During Ancient Warm Period, Glaciers Might Have Persisted

Glacier National Park. (Image credit: stock.xchng)

Oddly, glaciers might have existed in the Antarctic during a very warm super-greenhouse era more than 90 million years ago, contrary to researchers’ expectations.

Crocodiles roamed the Arctic and sea surface temperatures in the western tropical Atlantic Ocean reached 98 degrees Fahrenheit (37 Celsius), compared to today's 84 F (29 C) during the extremely warm Turonian stage of the late Cretaceous period.

Researchers have generally assumed that the high temperatures of the Turonian would have kept Earth ice-free. But a new analysis of fossilized plankton, detailed in the Jan. 11 issue of the journal Science, hints that glaciers might have covered portions of Antarctica around 91.2 million years ago, lasting for 200,000 years.

Nature's thermometers

Looking for signs of ancient glaciation can be difficult, because "we have no real physical evidence for glaciation," said study leader Andre Bornemann of the University of Leipzig in Germany. One way to probe the past is to use chemical signatures from tiny plankton called foraminifera that act as a "paleothermometer," recording the effects of sea level and temperature at the time they lived.

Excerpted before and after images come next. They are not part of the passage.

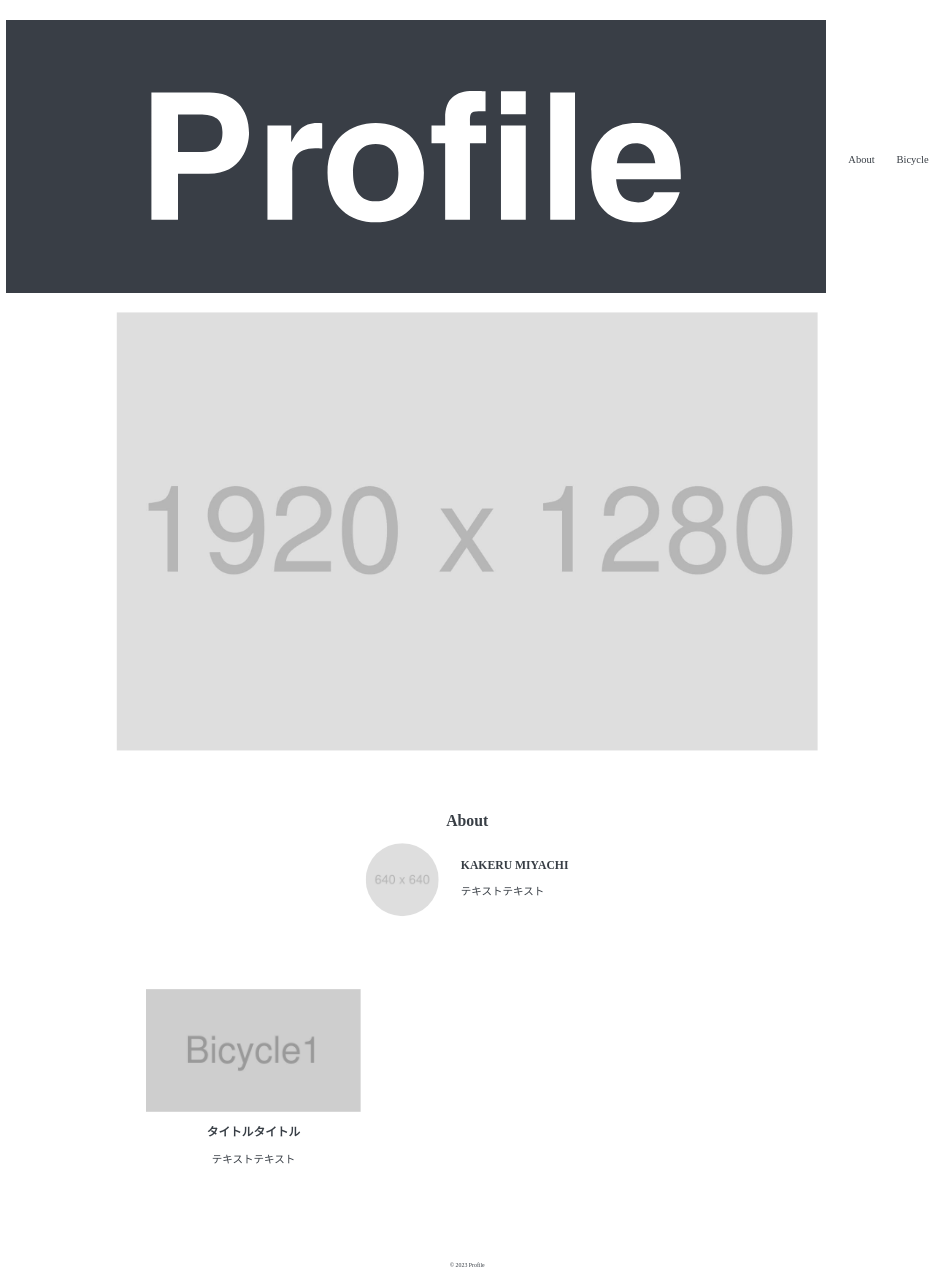
Repository: Fuki-san/bicycle
Page: http://localhost/profile
An editor plug-in stored every save of this project. The page is shown before and after a run of saves, followed by the edit.
The browser window is 1280 px wide. The pictures show the whole page, at 73% of full size.
The page is served by the project's Laravel application, run on PHP 8.4 with Laravel 10. Other server files are loaded and not shown.

Above is the page before, as saved 2023-11-18 14:35:04.

### routes/web.php
<?php

use Illuminate\Support\Facades\Route;

/*
|--------------------------------------------------------------------------
| Web Routes
|--------------------------------------------------------------------------
|
| Here is where you can register web routes for your application. These
| routes are loaded by the RouteServiceProvider and all of them will
| be assigned to the "web" middleware group. Make something great!
|
*/

Route::get('profile', function() {
    return view('bicycle');
})->name('profile');

### resources/views/bicycle.blade.php
@extends('layouts.main')

@section('title', 'bicycle')

@section('content')
    <header id="header">
        <h1 id="site-title"><a href="{{ route('profile') }}"><img src="img/logo.svg"></a></h1>
        <nav>
            <ul>
                <li><a href="#about">About</a></li>
                <li><a href="#bicycle">Bicycle</a></li>
            </ul>
        </nav>
    </header>

    <main>
        <div id="mainvisual" class="wrapper">
            <img src="img/mainvisual.jpg">
        </div>

        <section id="about" class="wrapper">
            <h2 id="about">About</h2>
            <div class="content">
                <img src="img/about.jpg">
                <div class="text">
                    <h3 class="content-title">KAKERU MIYACHI</h3>
                    <p>テキストテキスト</p>
                </div>
            </div>
        </section>

        <section id="bicycle" class="wrapper">
            <ul>
                <li><img src="img/bicycle1.jpg"><h3 class="content-title">タイトルタイトル</h3><p>テキストテキスト</p></li>

            </ul>
        </section>

    </main>

    <footer id="footer">
        <p>&copy; 2023 Profile</p>
    </footer>

@endsection

### resources/views/layouts/main.blade.php
<!DOCTYPE html>
<html lang="ja">
<head>
    <meta charset="UTF-8">
    <meta name="viewport" content="width=device-width, initial-scale=1.0">
    <meta http-equiv="X-UA-Compatible" content="ie=edge">
    <link rel="stylesheet" href="{{ asset('css/reset.css') }}">
    <link rel="stylesheet" href="{{ asset('css/style.css') }}">
    <link rel="icon" href="img/favicon.ico">
    <title>@yield('title')</title>
</head>
<body>
    @yield('content')
</body>
</html>

### public/css/style.css
@charset "UTF-8";

html{
    font-size: 100%;
}

body{
    font-size: 0.9rem;
    color: #383e45;
}

img{
    max-width: 100%;
}

li{
    list-style: none;
}

a{
    text-decoration: none;
}

.site-title{
    width: 120px;
    line-height: 1px;
    padding: 10px 0;
}

.site-title a{
    display: block;
}

.section-title{
    display: inline-block;
    font-size: 2rem;
    border-bottom: solid 1px #383e45;
    margin-bottom: 60px;
    text-align: center;
}

.content-title{
    font-size: 1rem;
    margin: 10px 0;
}

.wrapper{
    margin: 0 auto 100px auto;
    padding: 0 4%;
    text-align: center;
    max-width: 960px;
}

/* header */

#header{
    margin: 0 auto;
    display: flex;
    align-items: center;
    justify-content: space-between;
}

#header ul{
    display: flex;
    padding: 10px 0;
}

#header li{
    margin-left: 30px;
}
#header li a{
    color:#383e45;
}

#header li a:hover{
    opacity: 0.7;
}

#mainvisual{
    margin-bottom: 80px;
}

#mainvisual img{
    width: 100%;
    max-width: 1920px;
    height: 600px;
    object-fit: cover;
}

#about .content{
    display: flex;
    justify-content: center;
    align-items: center;
}

#about img{
    width: 100px;
    height: 100px;
    border-radius: 50%;
    margin-right: 30px;
}

#about .text{
    text-align: left;
}

/* about */

#bicycle ul{
    display: flex;
    justify-content: space-between;
}

#bicycle li{
    width: 32%;
}

#footer{
    font-size: 0.5rem;
    text-align: center;
    padding: 10px 0;
}

@media screen and (max-width: 600px) {
    #mainvisual img{
        height: calc(100vh - 60px);
    }

    #about .content{
        flex-direction: column;
    }

    #about img{
        margin-right: 0;
    }

    #bicycle ul{
        flex-direction: column;
    }

    #bicycle li{
        width: 100%;
        margin-bottom: 30px;
    }
}

### public/img/logo.svg
<?xml version="1.0" encoding="utf-8"?>
<!-- Generator: Adobe Illustrator 15.1.0, SVG Export Plug-In . SVG Version: 6.00 Build 0)  -->
<!DOCTYPE svg PUBLIC "-//W3C//DTD SVG 1.1//EN" "http://www.w3.org/Graphics/SVG/1.1/DTD/svg11.dtd">
<svg version="1.1" id="レイヤー_1" xmlns="http://www.w3.org/2000/svg" xmlns:xlink="http://www.w3.org/1999/xlink" x="0px"
	 y="0px" width="1500px" height="500px" viewBox="0 0 1500 500" enable-background="new 0 0 1500 500" xml:space="preserve">
<g>
	<rect x="0" fill="#393E46" width="1500" height="500"/>
</g>
<g>
	<path fill="#FFFFFF" d="M314.698,365.466h-48.583v-232.55h106.235c45.02,0,72.227,28.825,72.227,74.493
		c0,21.052-11.66,74.169-74.171,74.169h-55.708V365.466z M359.719,241.417c36.275,0,36.275-25.911,36.275-36.275
		c0-22.672-12.632-32.064-42.754-32.064h-38.542v68.34H359.719z"/>
	<path fill="#FFFFFF" d="M478.26,193.158h43.4v29.799h0.646c9.395-17.49,19.758-34.333,47.288-34.333
		c2.915,0,5.83,0.323,8.745,0.647v45.992c-3.887-0.648-8.745-0.648-12.956-0.648c-35.303,0-41.78,22.024-41.78,41.133v89.718H478.26
		V193.158z"/>
	<path fill="#FFFFFF" d="M676.155,370c-46.315,0-88.097-28.501-88.097-90.688c0-62.186,41.781-90.688,88.097-90.688
		c46.316,0,88.097,28.503,88.097,90.688C764.252,341.499,722.472,370,676.155,370z M676.155,226.843
		c-34.979,0-41.457,30.445-41.457,52.47c0,22.023,6.478,52.469,41.457,52.469s41.458-30.445,41.458-52.469
		C717.613,257.288,711.135,226.843,676.155,226.843z"/>
	<path fill="#FFFFFF" d="M848.461,365.466h-45.344V225.547h-24.939v-32.389h24.939v-13.927c0-35.628,19.434-49.231,50.527-49.231
		c13.278,0,19.432,0.323,23.318,0.648v36.599h-12.631c-15.547,0-15.871,4.858-15.871,19.109v6.802h29.474v32.389h-29.474V365.466z"
		/>
	<path fill="#FFFFFF" d="M950.484,172.754H905.14v-42.105h45.345V172.754z M950.484,193.158v172.308H905.14V193.158H950.484z"/>
	<path fill="#FFFFFF" d="M1040.524,365.466h-45.344v-232.55h45.344V365.466z"/>
	<path fill="#FFFFFF" d="M1231.94,314.939c-11.982,41.457-46.314,55.061-75.788,55.061c-48.584,0-85.83-23.319-85.83-94.252
		c0-20.728,7.125-87.124,82.592-87.124c34.008,0,80.971,16.194,80.971,94.898v8.097h-118.219
		c1.296,12.956,3.887,42.105,40.486,42.105c12.631,0,25.586-6.479,29.148-18.785H1231.94z M1187.245,262.146
		c-2.591-27.855-20.404-36.275-34.979-36.275c-21.377,0-32.713,13.604-35.304,36.275H1187.245z"/>
</g>
</svg>

After the next 2 saves:
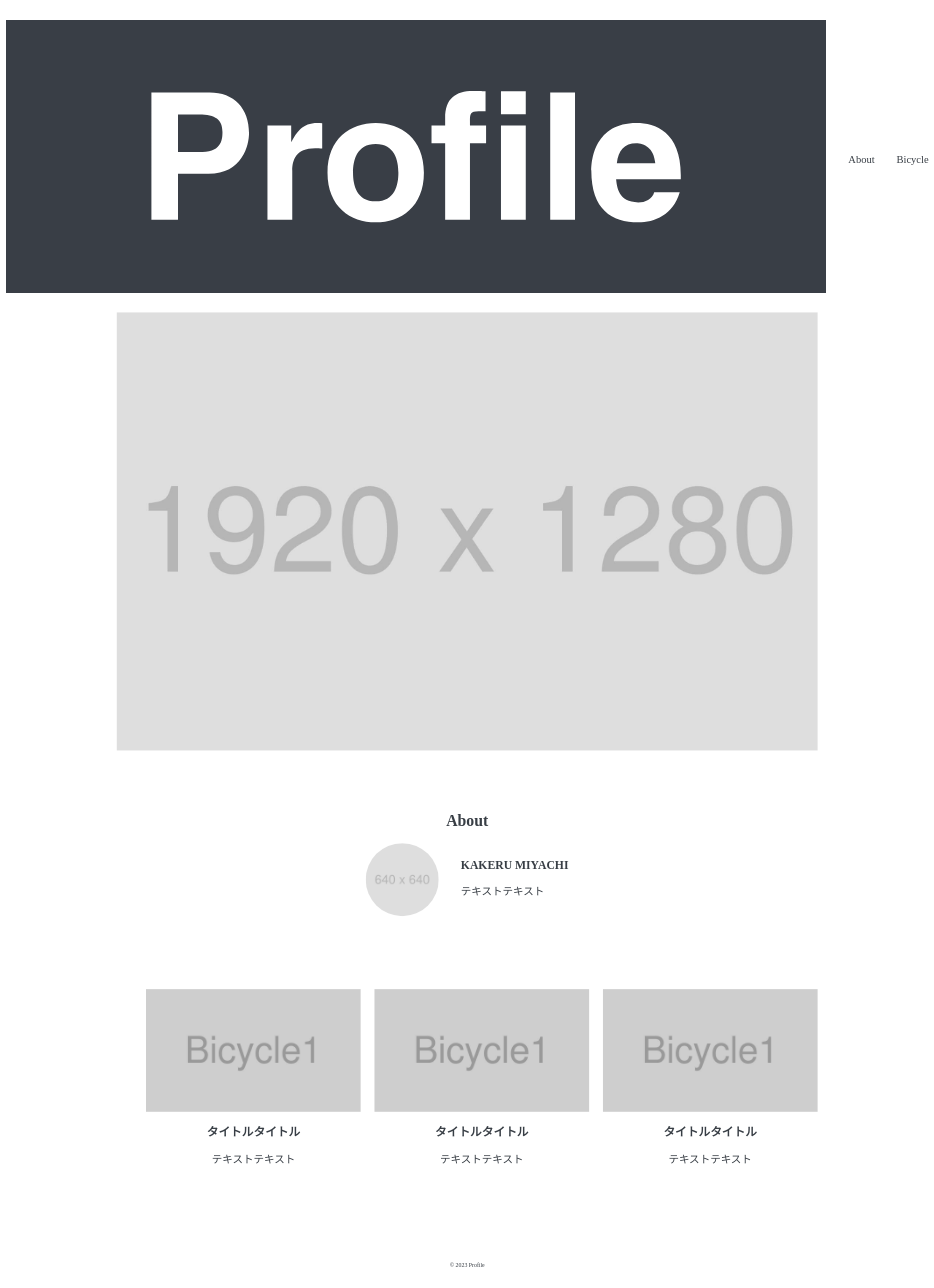
The 2 saves are shown as one change because they came seconds apart.
The last was saved 9 s later.
--- a/resources/views/bicycle.blade.php
+++ b/resources/views/bicycle.blade.php
@@ -32,7 +32,8 @@
         <section id="bicycle" class="wrapper">
             <ul>
                 <li><img src="img/bicycle1.jpg"><h3 class="content-title">タイトルタイトル</h3><p>テキストテキスト</p></li>
-
+                <li><img src="img/bicycle1.jpg"><h3 class="content-title">タイトルタイトル</h3><p>テキストテキスト</p></li>
+                <li><img src="img/bicycle1.jpg"><h3 class="content-title">タイトルタイトル</h3><p>テキストテキスト</p></li>
             </ul>
         </section>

The scientists looked at isotopes, which are versions of an element with differing numbers of neutrons. Changes in the amounts of oxygen-16 and oxygen-18 in the foraminifera indicate fluctuations in temperature and sea level that can result from a glaciation event.

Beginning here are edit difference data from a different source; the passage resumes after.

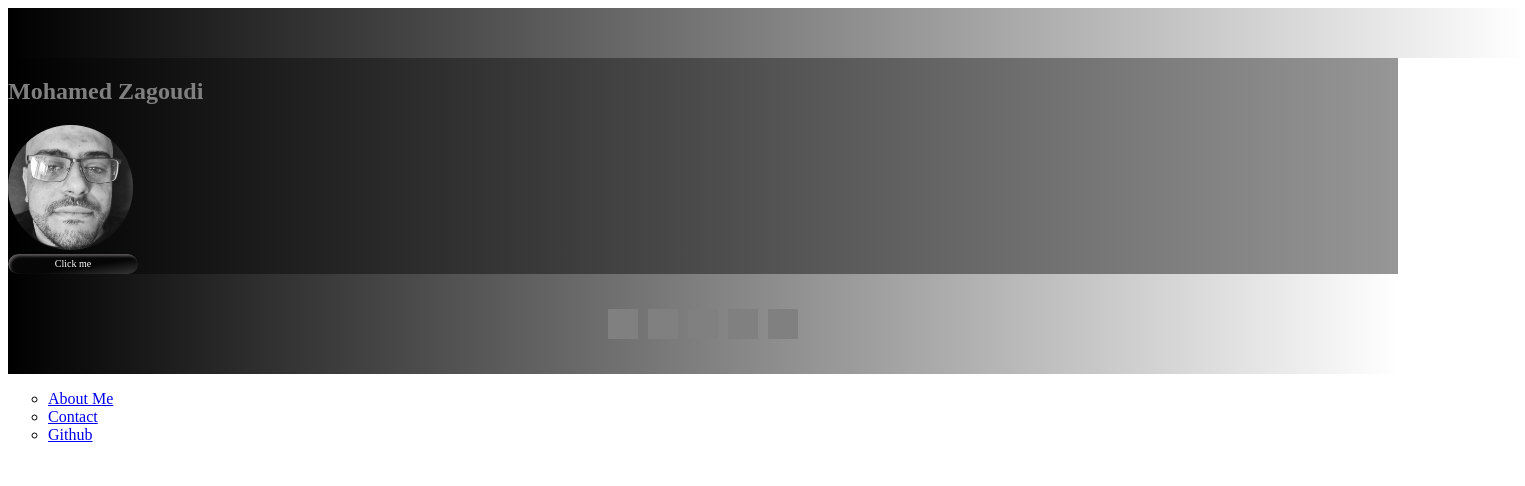
Repository: Mohzagou/Eersteportofolio
Page: index.html
The author's editor kept a copy of each file at every save. The page is drawn from the files as they stood at one save, then again after the next save.
The browser window is 1280 px wide. The page is 1525 px wide, so the pictures cover 1525 px, including what lies to the right of the window. The pictures show the whole page.

Above is the page before, as saved 2022-06-08 00:14:29.

After the next save:
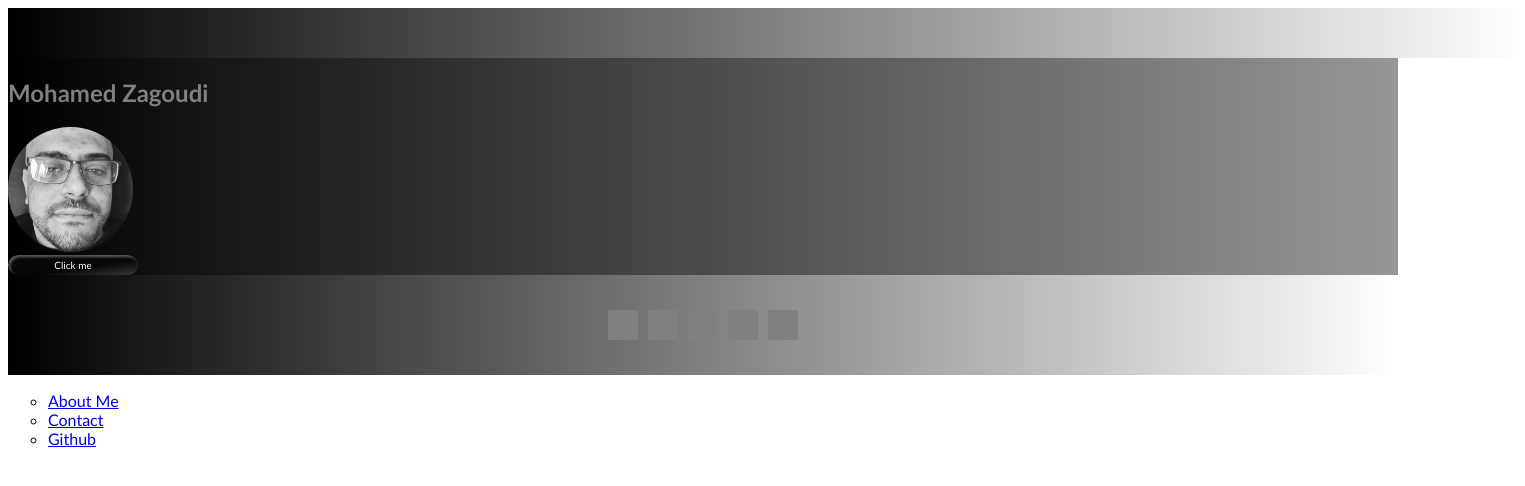
Saved 23 s later.
--- a/styles.css
+++ b/styles.css
@@ -1,7 +1,7 @@
                             body {
                                 display: flex;
                                 flex-direction: column;
-                                font-family:
+                                font-family: 'Gill Sans', 'Gill Sans MT', Calibri, 'Trebuchet MS', sans-serif
                             }
 
                             header {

"If continental ice sheets are formed, they prefer to incorporate the 16 oxygen, so the lighter species, and so the ocean gets enriched [with] 18 oxygen," Bornemann explained.

Fossilized foraminifera from the Demerara Rise, about 240 miles (380 kilometers) east of Suriname, had higher levels of oxygen-18, which indicated that some kind of glaciation event could have taken place in the Turonian.

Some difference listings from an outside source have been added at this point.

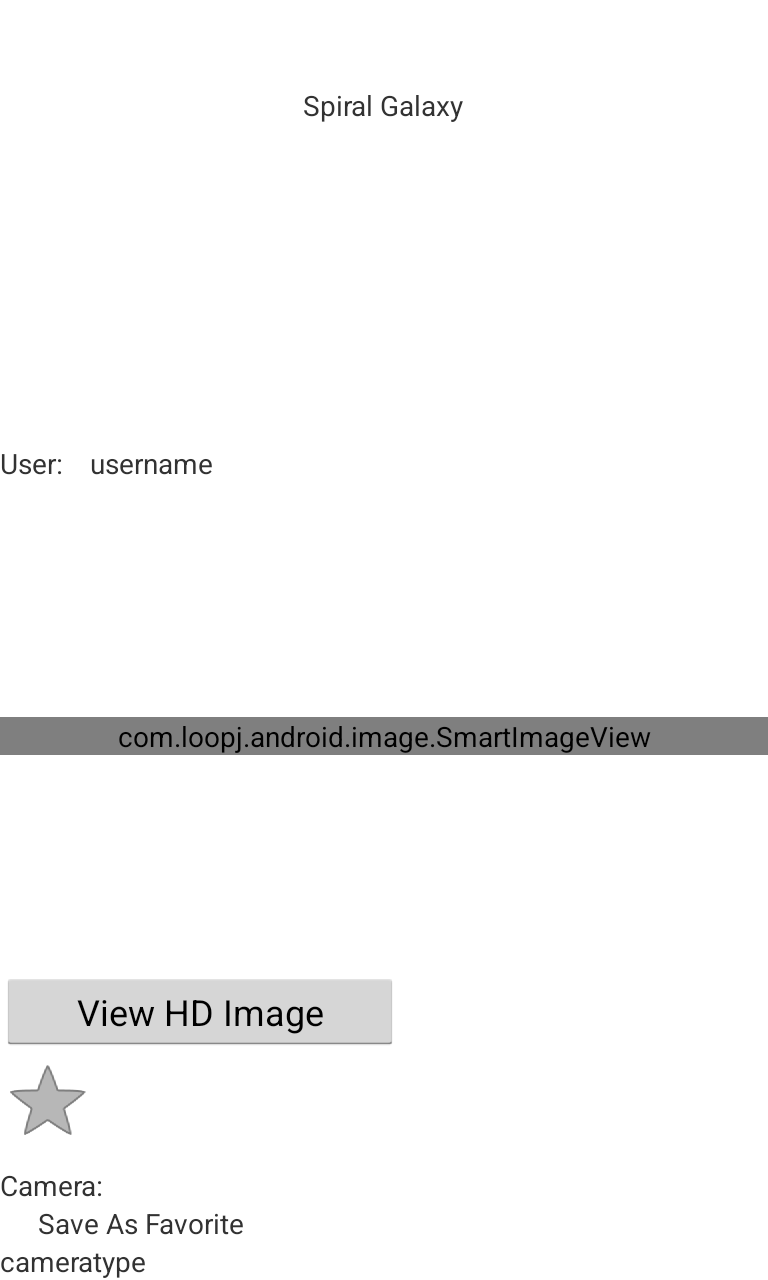
Repository: arianaantonio/Java2_Antonio
Layout: SpaceImageViewer/res/layout/details_activity.xml
These files come from the project's save history. The layout is drawn as it stood at one moment and after the next save; the edit follows.
Pictures or frames that could not be fetched are drawn as grey boxes. It is drawn on a 768 x 1280 px phone screen (xhdpi) without system bars, with theme AppTheme; the app's code is not run.

Above is the layout before, as saved 2014-07-17 05:44:10.

After the next save:
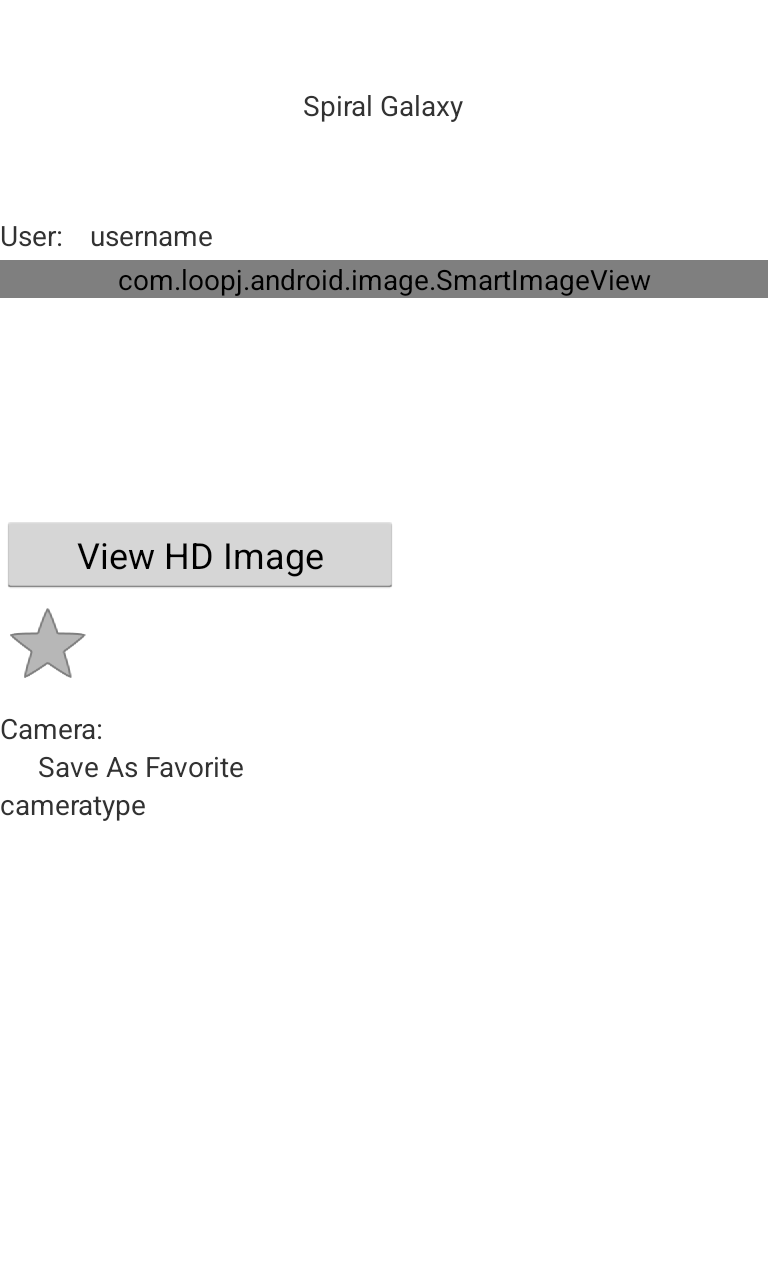
Saved 2 min 29 s later.
--- a/SpaceImageViewer/res/layout/details_activity.xml
+++ b/SpaceImageViewer/res/layout/details_activity.xml
@@ -3,14 +3,15 @@
     android:layout_width="match_parent"
     android:layout_height="match_parent"
     android:orientation="vertical" >
+
 	<RelativeLayout
-        android:id="@+id/linearLayout1"
-        android:layout_width="match_parent"
-        android:layout_height="22dp"
-        android:layout_marginTop="43dp"
-        android:layout_weight="0.04"
-        android:layout_gravity="center"
-        android:orientation="horizontal" >
+	    android:id="@+id/linearLayout1"
+	    android:layout_width="match_parent"
+	    android:layout_height="22dp"
+	    android:layout_gravity="center"
+	    android:layout_marginTop="43dp"
+	    android:layout_weight="0.00"
+	    android:orientation="horizontal" >
 
 		<TextView
 		    android:id="@+id/title"
@@ -24,16 +25,15 @@
 
 	<LinearLayout
 	    android:id="@+id/linearLayout1"
-	    android:layout_width="match_parent"
+	    android:layout_width="144dp"
 	    android:layout_height="22dp"
 	    android:layout_marginTop="43dp"
-	    android:layout_weight="0.04"
 	    android:orientation="horizontal" >
 
 	    <TextView
 	        android:id="@+id/user"
 	        android:layout_width="45dp"
-	        android:layout_height="wrap_content"
+	        android:layout_height="38dp"
 	        android:layout_gravity="center_horizontal"
 	        android:layout_marginBottom="25dp"
 	        android:layout_marginTop="30dp"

Because the change in the amount of oxygen-18 in the water can also be affected by the temperature and salinity of the water, Bornemann and his team looked at other biomarkers that were only affected by these factors, none of which could fully account for the rise in the level of oxygen-18 in the water.

"So we had to assume that this must be related to continental ice sheets," the only other factor that affects oxygen isotope ratios, Bornemann told LiveScience.

Antarctic hothouse ice

The team suspects any glaciers would have formed on Antarctica. While other continents have moved significantly since Turonian times, Antarctica was roughly in its current polar position and has widespread areas of elevated terrain — two things that could have created relative cold conditions.

Just how glaciers formed under such globally warm conditions is not known for sure, but the team suggests that warmer air temperatures could have held more water and accelerated the water cycle, causing more precipitation to fall at the poles. At high elevations, it would have been cold enough for snow to accumulate.

The Turonian hothouse ice sheet would likely have only been about 50 to 60 percent of the size of the current ice sheet, the team estimates, because polar waters would have still been quite warm, and ice unable to form at lower elevations.

Whether or not there were glaciers at other times during the steamy Cretaceous is uncertain.

"Maybe there have been other glaciation events during the Cretaceous, but this … is the one where we have the best proof of," Bornemann said.

The research doesn't suggest that today's glaciers might survive the current period of human-caused global warming, because the ancient periods of warmth took place over thousands of years, whereas things are heating up today in a matter of a century, Bornemann said.

  • Video: Goldilocks and the Greenhouse
  • Images: Glaciers Before and After
  • 101 Amazing Earth Facts
Andrea Thompson
Live Science Contributor

Andrea Thompson is an associate editor at Scientific American, where she covers sustainability, energy and the environment. Prior to that, she was a senior writer covering climate science at Climate Central and a reporter and editor at Live Science, where she primarily covered Earth science and the environment. She holds a graduate degree in science health and environmental reporting from New York University, as well as a bachelor of science and and masters of science in atmospheric chemistry from the Georgia Institute of Technology.